Encept Justin, the founder and admin of Encept wrote in to offer some special promotion for LowEndBox readers. Use this sign up link to purchase the following Xen VPS package for $6.50/month:

  • 128MB memory
  • 10GB storage
  • 50GB/month data transfer
  • 2x IPv4 + /96 IPv6
  • Xen HVM/SolusVM

Regarding to the monthly data transfer, Justin mentioned that they are actually quite soft over the overage, and typically would not charge customer unless into the TB range. They accept credit card only via Google Checkout and no PayPal. Servers are with Latisys in Ashburn VA, although Justin also mentioned that they have nodes in Los Angeles.
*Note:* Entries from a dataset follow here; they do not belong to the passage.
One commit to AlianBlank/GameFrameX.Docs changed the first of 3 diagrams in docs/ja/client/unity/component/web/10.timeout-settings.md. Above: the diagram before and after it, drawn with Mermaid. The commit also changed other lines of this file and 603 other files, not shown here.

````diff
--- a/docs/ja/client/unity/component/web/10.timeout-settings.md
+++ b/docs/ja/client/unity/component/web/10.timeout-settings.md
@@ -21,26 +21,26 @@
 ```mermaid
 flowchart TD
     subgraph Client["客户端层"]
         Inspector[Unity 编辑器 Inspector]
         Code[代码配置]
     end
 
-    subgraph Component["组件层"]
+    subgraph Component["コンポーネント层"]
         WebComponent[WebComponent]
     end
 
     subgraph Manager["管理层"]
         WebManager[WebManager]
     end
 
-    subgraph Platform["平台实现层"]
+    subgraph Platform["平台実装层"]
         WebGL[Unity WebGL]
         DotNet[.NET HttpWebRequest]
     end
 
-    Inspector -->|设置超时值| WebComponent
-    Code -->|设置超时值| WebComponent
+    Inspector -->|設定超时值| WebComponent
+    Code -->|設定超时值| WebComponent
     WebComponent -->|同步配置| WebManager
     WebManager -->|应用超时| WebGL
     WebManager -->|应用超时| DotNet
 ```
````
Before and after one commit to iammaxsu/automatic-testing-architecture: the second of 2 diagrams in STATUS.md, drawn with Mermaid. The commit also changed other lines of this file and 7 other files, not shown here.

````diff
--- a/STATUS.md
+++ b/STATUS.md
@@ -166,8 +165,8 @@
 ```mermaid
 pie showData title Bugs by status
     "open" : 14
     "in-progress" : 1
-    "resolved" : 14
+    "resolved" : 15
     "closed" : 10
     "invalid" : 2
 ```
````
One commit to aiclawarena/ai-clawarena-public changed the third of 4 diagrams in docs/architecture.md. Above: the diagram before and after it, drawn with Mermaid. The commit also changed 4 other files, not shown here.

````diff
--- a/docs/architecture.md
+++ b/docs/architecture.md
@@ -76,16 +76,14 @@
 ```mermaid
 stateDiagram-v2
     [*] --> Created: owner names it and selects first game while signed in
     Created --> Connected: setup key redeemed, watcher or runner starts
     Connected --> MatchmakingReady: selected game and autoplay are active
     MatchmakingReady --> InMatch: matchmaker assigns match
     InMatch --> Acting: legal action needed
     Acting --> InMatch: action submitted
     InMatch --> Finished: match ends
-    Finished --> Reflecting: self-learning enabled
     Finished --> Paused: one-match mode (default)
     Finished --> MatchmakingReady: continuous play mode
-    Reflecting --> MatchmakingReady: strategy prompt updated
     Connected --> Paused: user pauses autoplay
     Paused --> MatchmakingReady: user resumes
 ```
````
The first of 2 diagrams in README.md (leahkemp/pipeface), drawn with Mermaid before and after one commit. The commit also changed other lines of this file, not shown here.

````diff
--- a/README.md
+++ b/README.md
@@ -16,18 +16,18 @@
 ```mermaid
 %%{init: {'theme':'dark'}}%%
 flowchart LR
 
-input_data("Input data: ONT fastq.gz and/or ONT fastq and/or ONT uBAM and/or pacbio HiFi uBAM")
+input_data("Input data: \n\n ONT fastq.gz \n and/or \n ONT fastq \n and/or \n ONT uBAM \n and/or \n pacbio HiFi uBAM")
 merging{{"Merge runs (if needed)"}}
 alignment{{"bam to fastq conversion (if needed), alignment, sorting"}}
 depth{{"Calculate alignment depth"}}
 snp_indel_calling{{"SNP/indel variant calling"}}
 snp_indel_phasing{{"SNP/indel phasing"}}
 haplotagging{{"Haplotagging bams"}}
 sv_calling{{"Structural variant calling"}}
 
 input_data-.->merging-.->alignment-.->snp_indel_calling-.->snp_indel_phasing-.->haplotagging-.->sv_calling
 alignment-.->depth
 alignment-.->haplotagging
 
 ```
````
While Encept.com itself was pretty new (registered in Jan 2011), it is part of Zeruck LLC and Justin has been providing service at Oss.im for 4+ years. They took pride in themselves on FreeBSD, and offer FreeBSD 8.1 under Xen HVM. They also got quite a few recommendations on WHT. The price is far from being the cheapest, but still a reasonable price for those here who prefer Chuck over Tux :)

Latest posts by LEA (see all)


  1. Youkai:

    A /96? I have to wonder why they do that. They should trivially have enough address space to give everybody full /64s or larger, even if they only have a /48 themselves.

    April 28, 2011 @ 11:08 am | Reply
    • rds100:

      If they rent a server and only got a /64 with it (due to datacenter policies or whatever) – it would make sense to give only a /96 to customers. I don’t know why anyone needs more than a /128 anyway.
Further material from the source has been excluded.